**WHAT YOU HAVE TO DO:** The answer is every line of the records that holds the word "authored", copied in full.
#### RECORDS SHOWN
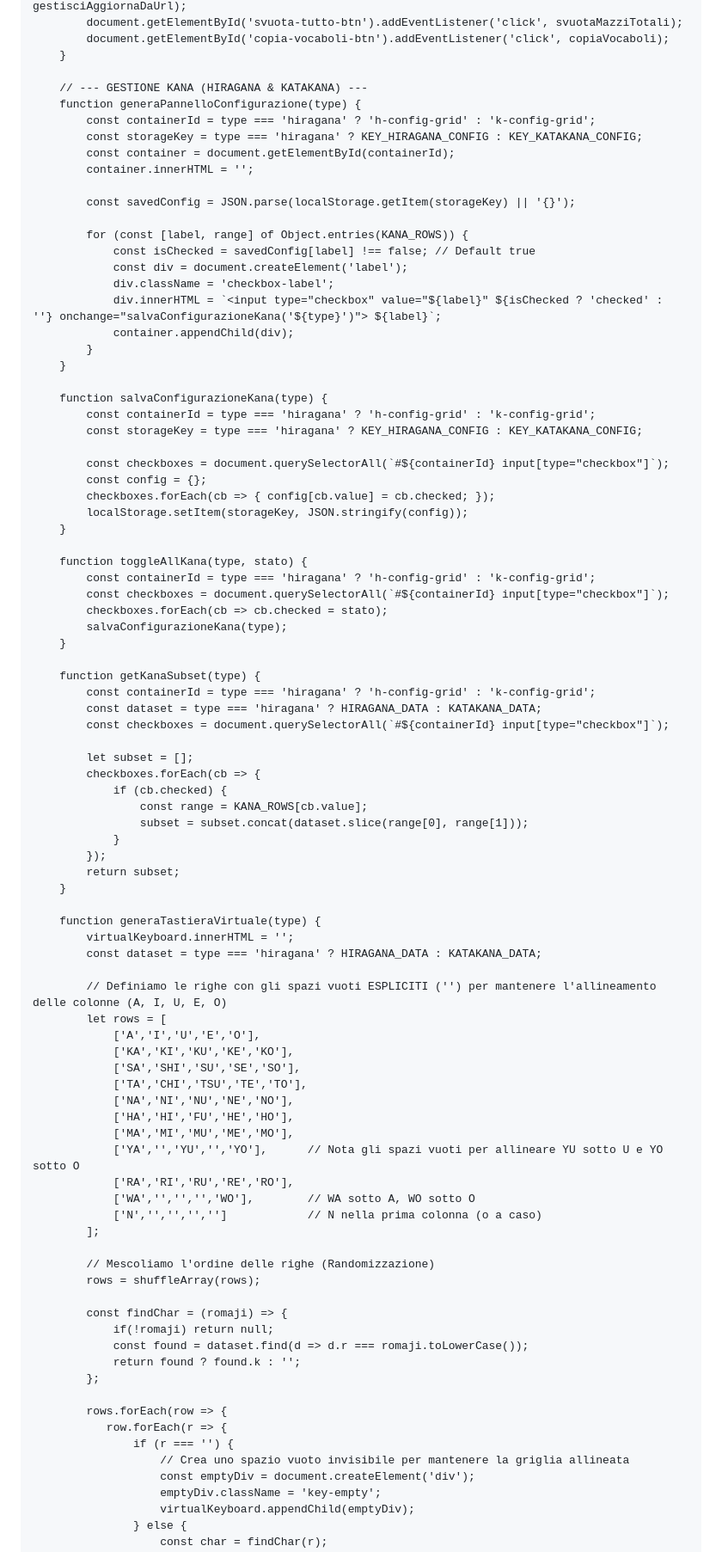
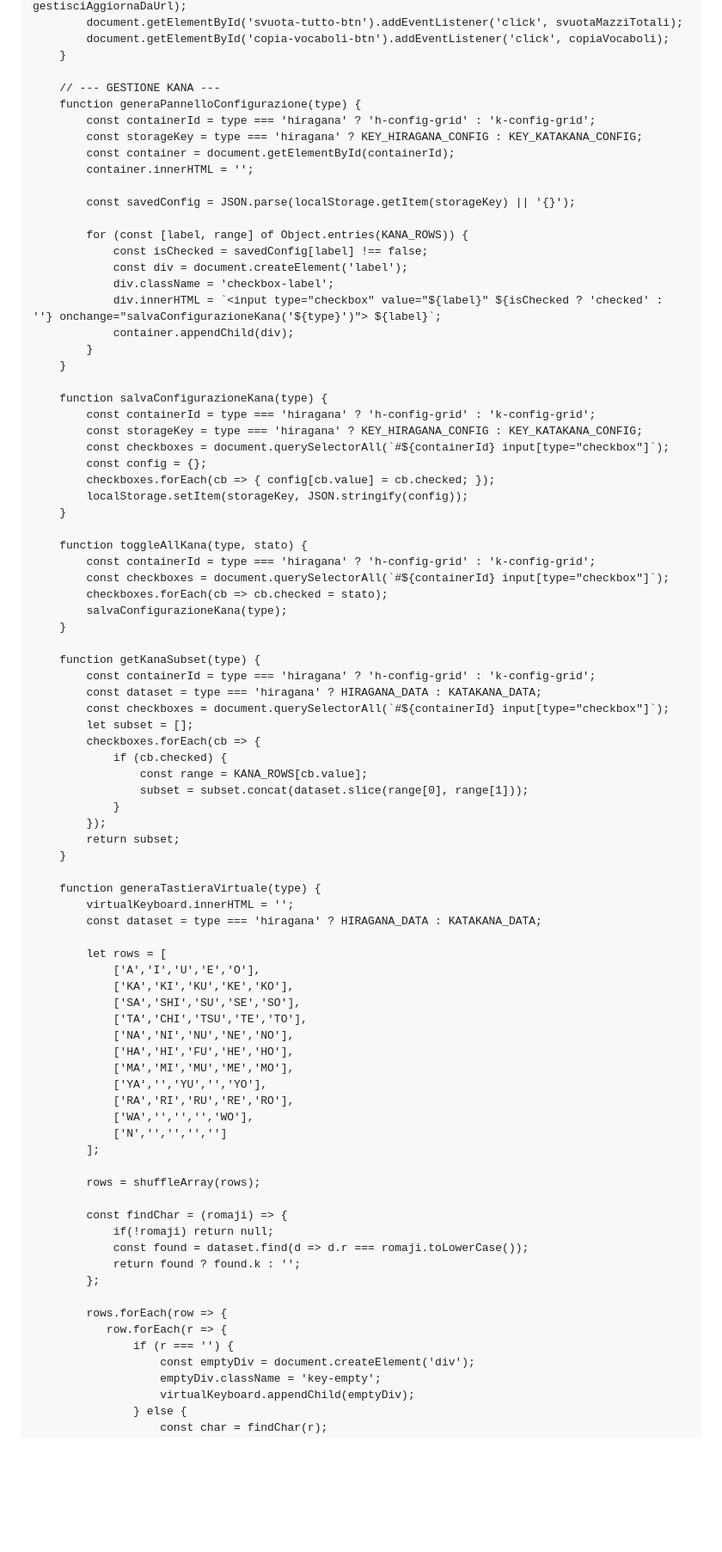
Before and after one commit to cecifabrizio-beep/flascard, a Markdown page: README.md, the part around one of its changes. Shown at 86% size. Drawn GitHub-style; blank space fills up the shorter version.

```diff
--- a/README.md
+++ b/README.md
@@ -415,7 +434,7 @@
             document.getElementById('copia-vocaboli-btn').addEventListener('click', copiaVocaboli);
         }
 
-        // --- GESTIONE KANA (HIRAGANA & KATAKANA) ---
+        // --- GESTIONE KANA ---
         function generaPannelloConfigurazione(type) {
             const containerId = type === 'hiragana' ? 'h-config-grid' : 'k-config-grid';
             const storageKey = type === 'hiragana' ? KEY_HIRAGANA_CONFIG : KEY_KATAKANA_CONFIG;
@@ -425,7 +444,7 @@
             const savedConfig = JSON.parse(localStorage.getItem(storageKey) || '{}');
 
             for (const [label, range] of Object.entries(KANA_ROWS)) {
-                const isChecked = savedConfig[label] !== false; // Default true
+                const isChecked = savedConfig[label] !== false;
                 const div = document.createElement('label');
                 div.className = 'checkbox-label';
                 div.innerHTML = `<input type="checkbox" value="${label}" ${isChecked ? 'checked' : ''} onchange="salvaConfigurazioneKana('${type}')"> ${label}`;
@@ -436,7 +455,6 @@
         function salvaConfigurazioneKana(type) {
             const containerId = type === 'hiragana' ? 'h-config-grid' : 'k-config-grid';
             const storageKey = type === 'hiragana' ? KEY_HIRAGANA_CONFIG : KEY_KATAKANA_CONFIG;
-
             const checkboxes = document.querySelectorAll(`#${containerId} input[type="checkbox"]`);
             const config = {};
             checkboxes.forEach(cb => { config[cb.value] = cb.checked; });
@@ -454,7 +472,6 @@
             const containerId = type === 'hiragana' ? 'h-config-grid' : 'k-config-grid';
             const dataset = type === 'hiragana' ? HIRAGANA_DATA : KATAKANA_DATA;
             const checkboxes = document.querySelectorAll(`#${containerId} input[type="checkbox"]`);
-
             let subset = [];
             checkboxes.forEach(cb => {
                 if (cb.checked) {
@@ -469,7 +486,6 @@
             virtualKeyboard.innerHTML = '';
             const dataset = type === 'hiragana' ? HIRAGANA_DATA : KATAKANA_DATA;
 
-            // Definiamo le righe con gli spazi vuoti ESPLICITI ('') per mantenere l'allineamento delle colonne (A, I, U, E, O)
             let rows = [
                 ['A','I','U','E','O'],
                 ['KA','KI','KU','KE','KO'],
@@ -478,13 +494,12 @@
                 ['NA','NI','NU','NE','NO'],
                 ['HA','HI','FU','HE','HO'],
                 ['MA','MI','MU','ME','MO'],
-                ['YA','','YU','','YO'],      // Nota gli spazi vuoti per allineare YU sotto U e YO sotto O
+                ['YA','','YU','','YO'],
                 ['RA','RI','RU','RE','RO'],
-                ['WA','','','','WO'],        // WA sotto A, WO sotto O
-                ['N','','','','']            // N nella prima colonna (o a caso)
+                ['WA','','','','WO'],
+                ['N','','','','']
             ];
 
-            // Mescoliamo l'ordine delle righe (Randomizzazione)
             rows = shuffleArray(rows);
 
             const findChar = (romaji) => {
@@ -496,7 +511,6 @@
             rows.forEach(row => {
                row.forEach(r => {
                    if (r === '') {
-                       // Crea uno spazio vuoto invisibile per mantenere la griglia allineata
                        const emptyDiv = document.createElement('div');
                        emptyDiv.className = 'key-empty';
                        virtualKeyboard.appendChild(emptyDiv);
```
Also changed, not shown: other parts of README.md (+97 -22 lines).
########
#### RECORDS SHOWN
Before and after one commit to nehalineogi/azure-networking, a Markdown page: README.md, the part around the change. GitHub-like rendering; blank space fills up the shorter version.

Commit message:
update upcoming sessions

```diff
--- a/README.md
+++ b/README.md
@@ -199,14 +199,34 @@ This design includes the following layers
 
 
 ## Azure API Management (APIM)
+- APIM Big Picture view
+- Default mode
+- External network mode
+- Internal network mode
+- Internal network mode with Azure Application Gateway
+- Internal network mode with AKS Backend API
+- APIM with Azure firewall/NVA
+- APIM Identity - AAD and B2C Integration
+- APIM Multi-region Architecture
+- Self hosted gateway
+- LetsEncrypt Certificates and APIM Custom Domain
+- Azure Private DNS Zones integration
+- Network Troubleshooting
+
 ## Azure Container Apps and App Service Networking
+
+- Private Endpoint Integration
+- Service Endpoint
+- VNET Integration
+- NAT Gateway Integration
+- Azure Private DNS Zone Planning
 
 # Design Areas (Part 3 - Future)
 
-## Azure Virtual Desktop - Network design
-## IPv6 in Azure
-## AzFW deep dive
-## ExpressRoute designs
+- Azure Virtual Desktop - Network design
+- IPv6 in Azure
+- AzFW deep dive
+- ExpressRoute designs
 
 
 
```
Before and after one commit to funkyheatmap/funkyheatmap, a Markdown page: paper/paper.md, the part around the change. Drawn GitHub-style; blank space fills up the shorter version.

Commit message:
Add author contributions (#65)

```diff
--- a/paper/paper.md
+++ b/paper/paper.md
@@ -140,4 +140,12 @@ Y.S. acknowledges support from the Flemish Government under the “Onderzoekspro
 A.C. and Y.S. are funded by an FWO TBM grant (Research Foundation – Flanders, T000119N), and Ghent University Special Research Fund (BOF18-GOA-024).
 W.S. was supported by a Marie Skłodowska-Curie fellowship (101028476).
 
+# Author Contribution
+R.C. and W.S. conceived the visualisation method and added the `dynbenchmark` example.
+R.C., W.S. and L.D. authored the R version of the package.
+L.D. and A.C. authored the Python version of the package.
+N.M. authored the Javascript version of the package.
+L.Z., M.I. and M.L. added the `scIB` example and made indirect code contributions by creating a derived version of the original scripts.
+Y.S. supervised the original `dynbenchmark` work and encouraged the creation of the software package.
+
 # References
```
########
**EXPECTED ANSWER:**
+R.C., W.S. and L.D. authored the R version of the package.
+L.D. and A.C. authored the Python version of the package.
+N.M. authored the Javascript version of the package.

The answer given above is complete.